Health Promotion is a major focus of government policy and an expanding area of practice involving a range of public health professionals. At the same time, there is much debate about what is meant by "health" and the best strategies for improving, developing and promoting it. In light of these debates, Health Promotion offers a major reappraisal of health promotion activity, examining the evidence for what actually works and highlighting issues for improving efficacy.
The field of health promotion has traditionally drawn from diverse fields including health psychology, epidemiology, political science and educational theory. The authors argue that the effect of this has often been an unhelpfully fragmented view of people and their health.
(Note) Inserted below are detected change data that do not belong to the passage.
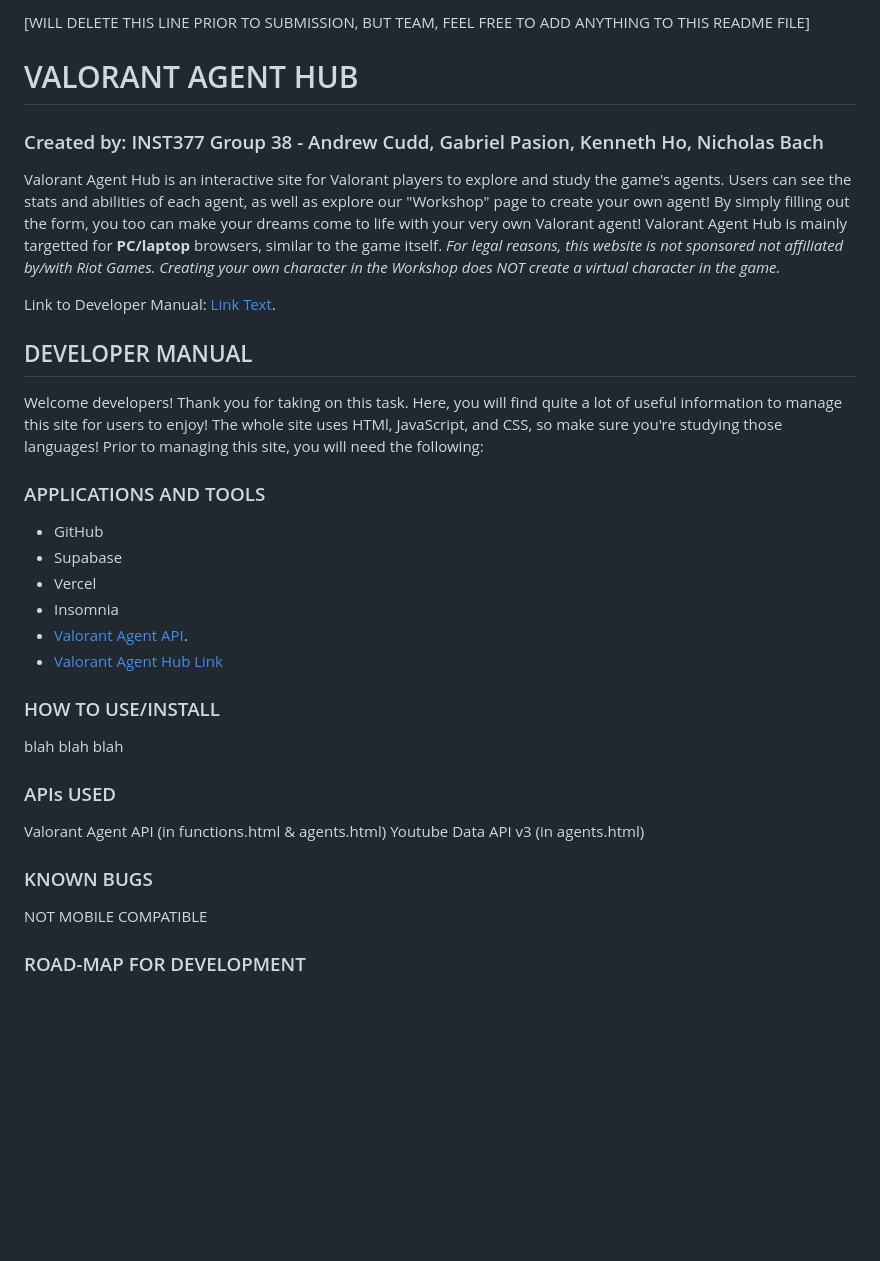
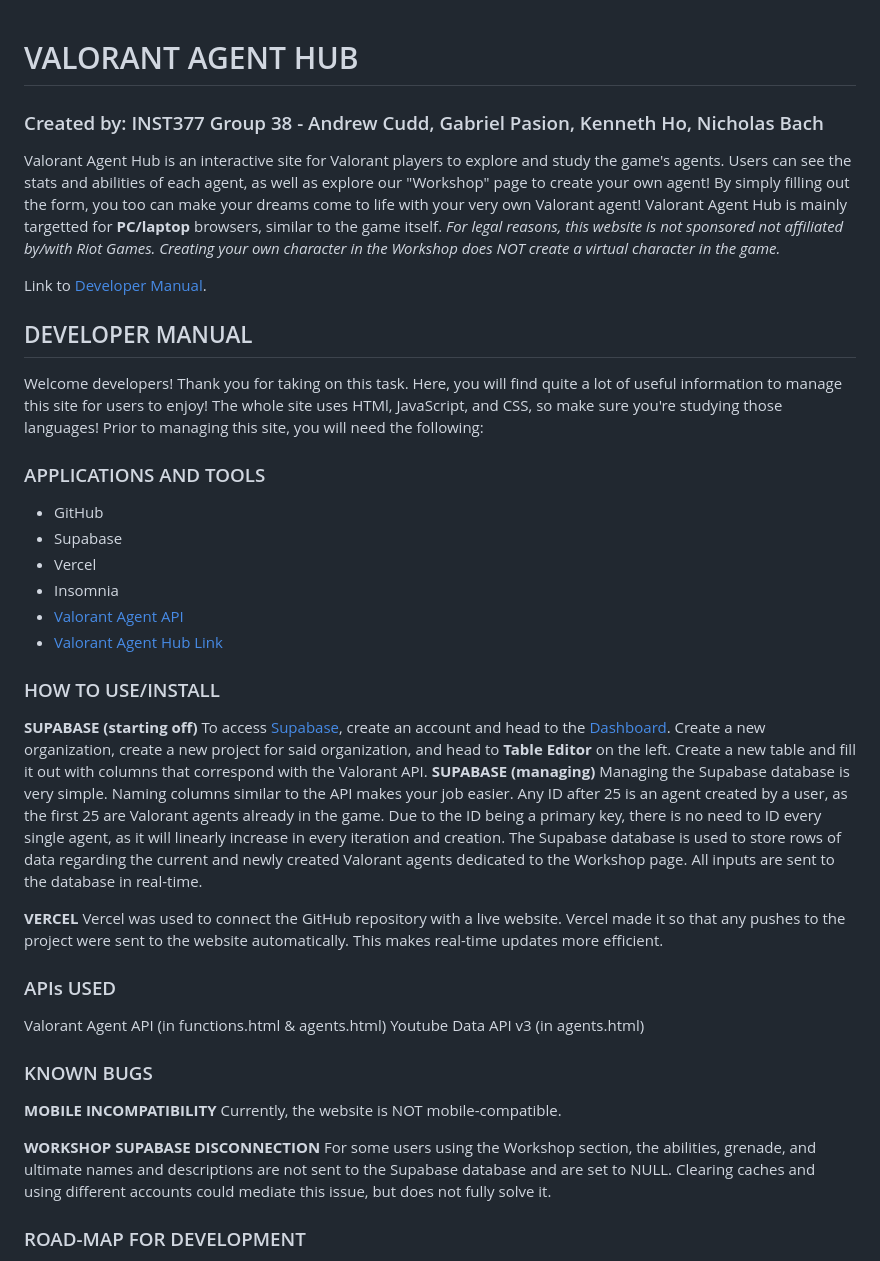
Before and after one commit to kho5203/inst377valorantproject, a Markdown page: docs/README.md, the part around the change printed below. Rendered like a GitHub page; blank space fills up the shorter version.

```diff
--- a/docs/README.md
+++ b/docs/README.md
@@ -1,5 +1,3 @@
-[WILL DELETE THIS LINE PRIOR TO SUBMISSION, BUT TEAM, FEEL FREE TO ADD ANYTHING TO THIS README FILE]
-
 # VALORANT AGENT HUB
 
 ### Created by: INST377 Group 38 - Andrew Cudd, Gabriel Pasion, Kenneth Ho, Nicholas Bach
@@ -10,7 +8,7 @@ By simply filling out the form, you too can make your dreams come to life with y
 Valorant Agent Hub is mainly targetted for **PC/laptop** browsers, similar to the game itself.
 _For legal reasons, this website is not sponsored not affiliated by/with Riot Games. Creating your own character in the Workshop does NOT create a virtual character in the game._
 
-Link to Developer Manual: [Link Text](#developer-manual).
+Link to [Developer Manual](#developer-manual).
 
 ## DEVELOPER MANUAL
 
@@ -24,22 +22,32 @@ Prior to managing this site, you will need the following:
 - Supabase
 - Vercel
 - Insomnia
-- [Valorant Agent API](https://valorant-api.com/v1/agents).
+- [Valorant Agent API](https://valorant-api.com/v1/agents)
 - [Valorant Agent Hub Link](https://inst377valorantproject.vercel.app/home.html)
 
 ### HOW TO USE/INSTALL
 
-blah blah blah
+**SUPABASE (starting off)**
+To access [Supabase](https://supabase.com/), create an account and head to the [Dashboard](https://supabase.com/dashboard/projects). Create a new organization, create a new project for said organization, and head to **Table Editor** on the left. Create a new table and fill it out with columns that correspond with the Valorant API.
+**SUPABASE (managing)**
+Managing the Supabase database is very simple. Naming columns similar to the API makes your job easier. Any ID after 25 is an agent created by a user, as the first 25 are Valorant agents already in the game. Due to the ID being a primary key, there is no need to ID every single agent, as it will linearly increase in every iteration and creation.
+The Supabase database is used to store rows of data regarding the current and newly created Valorant agents dedicated to the Workshop page. All inputs are sent to the database in real-time.
+
+**VERCEL**
+Vercel was used to connect the GitHub repository with a live website. Vercel made it so that any pushes to the project were sent to the website automatically. This makes real-time updates more efficient.
 
 ### APIs USED
 
 Valorant Agent API (in functions.html & agents.html)
 Youtube Data API v3 (in agents.html)
 
-
 ### KNOWN BUGS
 
-NOT MOBILE COMPATIBLE
+**MOBILE INCOMPATIBILITY**
+Currently, the website is NOT mobile-compatible.
+
+**WORKSHOP SUPABASE DISCONNECTION**
+For some users using the Workshop section, the abilities, grenade, and ultimate names and descriptions are not sent to the Supabase database and are set to NULL. Clearing caches and using different accounts could mediate this issue, but does not fully solve it.
 
 ### ROAD-MAP FOR DEVELOPMENT
 
```
Also changed, not shown: other parts of docs/README.md (+1 -28 lines).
They propose an alternative, more integrated view as means of better understanding people and for making public health strategies more effective.
Health Promotion: Evidence and Experience makes thought-provoking reading for all those involved in public health and those with an interest in finding new ways to improve health outcomes.
|`Theory', Models and Approaches|
|The Voice of Authority|
|More Theory than Evidence|
|Judging the Odds|